Effective September 15, for a sum assured of Rs 1 lakh, those in the 56-60 age bracket will have to pay an annual premium of Rs 3,483 against Rs 2,322 earlier; those between 61-70 will have to pay Rs 5,196 (Rs 2,322) and for those above 70 the premium has been hiked to Rs 6,960 (Rs 2,784).
The policy will now be extended up to the age of 90 and health check-ups before renewal will be mandatory for policyholders above 45.
It comes at a time when the four public sector insurance companies are filing new products with the IRDA. At the next annual renewal, policyholders with Oriental will have to follow the new rate structure.
While Oriental Insurance Company is the first to lead the market with an escalating health plan, others are likely to follow suit.
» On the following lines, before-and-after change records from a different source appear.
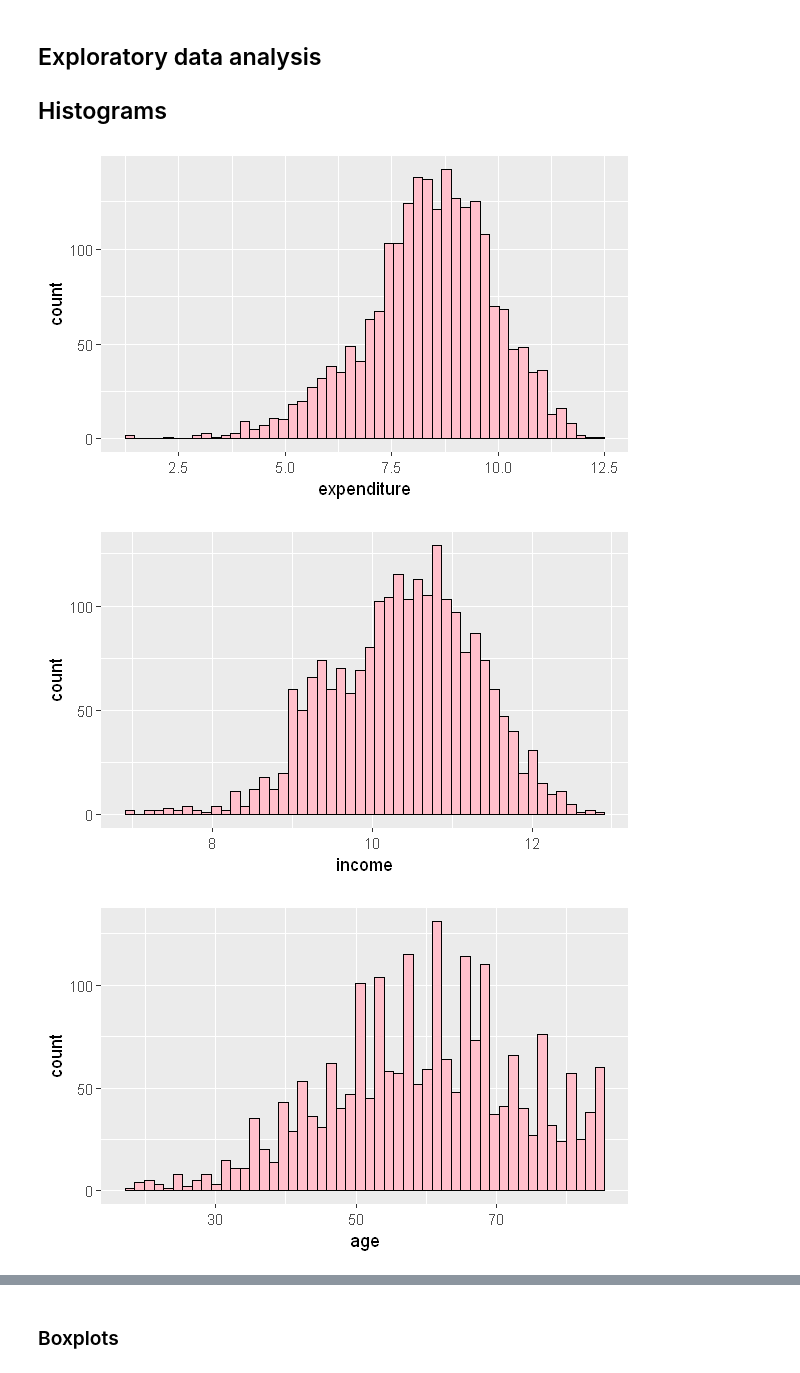
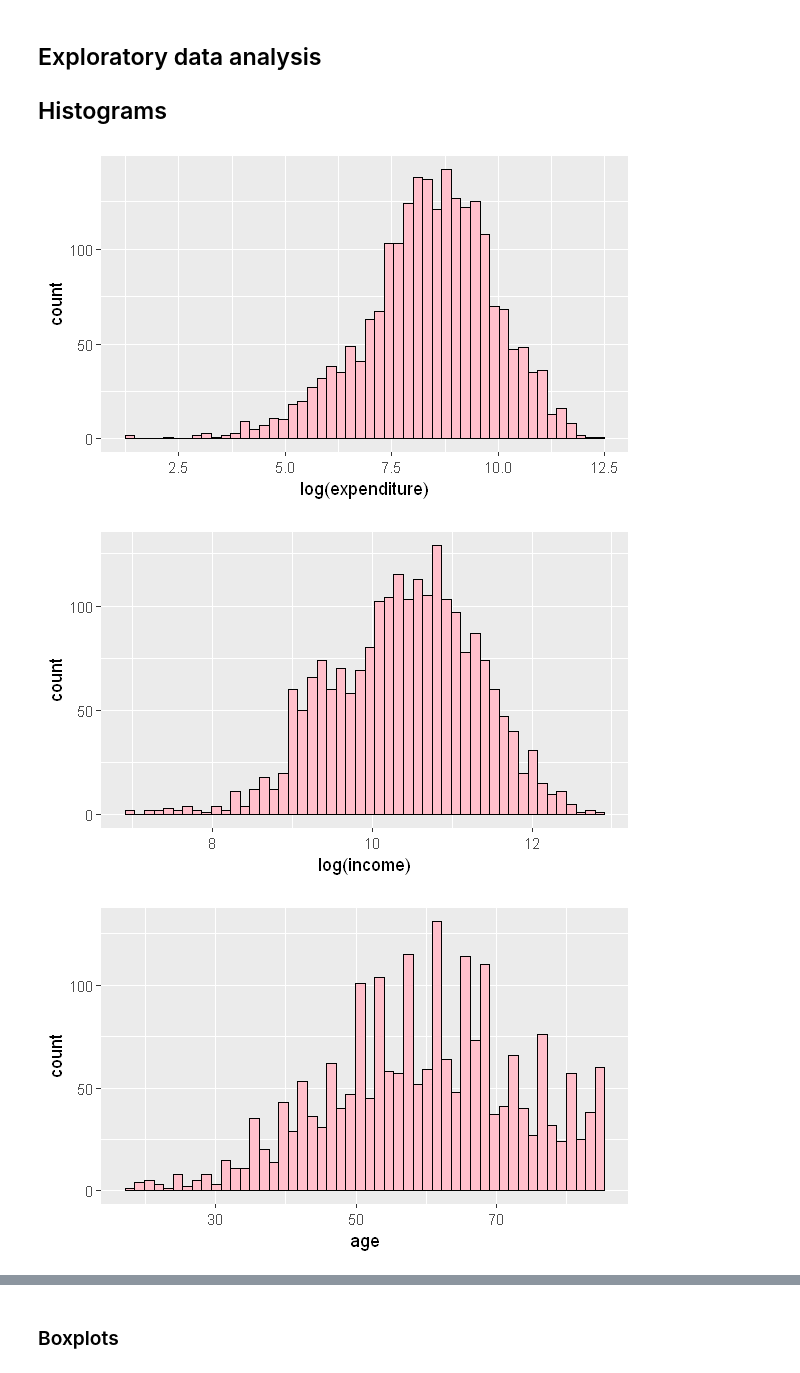
Before and after one commit to LanceWhitehorn/ACST4005, a Jupyter notebook: assignment/Assignment.ipynb, the cells around one changed output, grey strips where cells are left out. Saved outputs shown, nothing was run; the diff lists cells and outputs as text; code cells hidden in the pictures.

Commit message:
Assignment - Renamed x-axis of logged histograms

```diff
--- a/assignment/Assignment.ipynb
+++ b/assignment/Assignment.ipynb
@@ -176,21 +176,21 @@ table(clean$smoker)
 # %%
 options(repr.plot.width = 5, repr.plot.height = 3)
 
 for (col in colnames(clean)[2:5]) {
     if (col == 'age') {
         plot <- clean %>%
             ggplot(aes(unlist(clean[col]))) +
             geom_histogram(bins=50, fill='pink', colour='black') +
             xlab(col)
     } else {
         plot <- clean %>%
             ggplot(aes(log(unlist(clean[col])))) +
             geom_histogram(bins=50, fill='pink', colour='black') +
-            xlab(col)
+            xlab(paste0('log(', col,')'))
     }
     print(plot)
 }
 # %% [output]
-[figure, old version]
+[figure, new version]
-[figure, old version]
+[figure, new version]
 [figure]
```
Also changed, not shown: parts of 6 cells of this notebook.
The health insurance market is estimated at around Rs 2,200 crore but the claims ratio in this segment has been above 100 per cent. Insurers are now hiking the premium to stop the bleeding. Public sector insurance companies account for 75 per cent of the market.
The other salient features of Oriental's health plan is a rise in the minimum sum insured or cover to Rs 50,000 from Rs 15,000. The minimum sum insured can be moved up in slabs of Rs 25,000 up to Rs 2 lakh against Rs 5,000 previously.
Limits have also been placed on hospital expenses like room rent and diagnostic charges. There is a limit of 1 per cent or Rs 1,000 on room rent per day and 2 per cent or Rs 2,000 on diagnostic charges for any individual with a Rs 1 lakh cover.
"Medical expenses have skyrocketed and to keep up with the growing expenses, the minimum sum assured has been increased and limits have been put in place," said a senior official from Oriental Insurance Company.
Instead of granting a cumulative bonus for `no claims' by increasing the sum insured by 5 per cent, the premium will be trimmed by 5 per cent.
While earlier, health insurance reimbursed just 5-6 diseases if the period of hospitalisation was less than 24 hours, the list has now been extended to include 26 treatments.
It includes surgery of throat, hernia, coronary angioplasty, lithotripsy (kidney stone removal), hysterectomy and radiotherapy.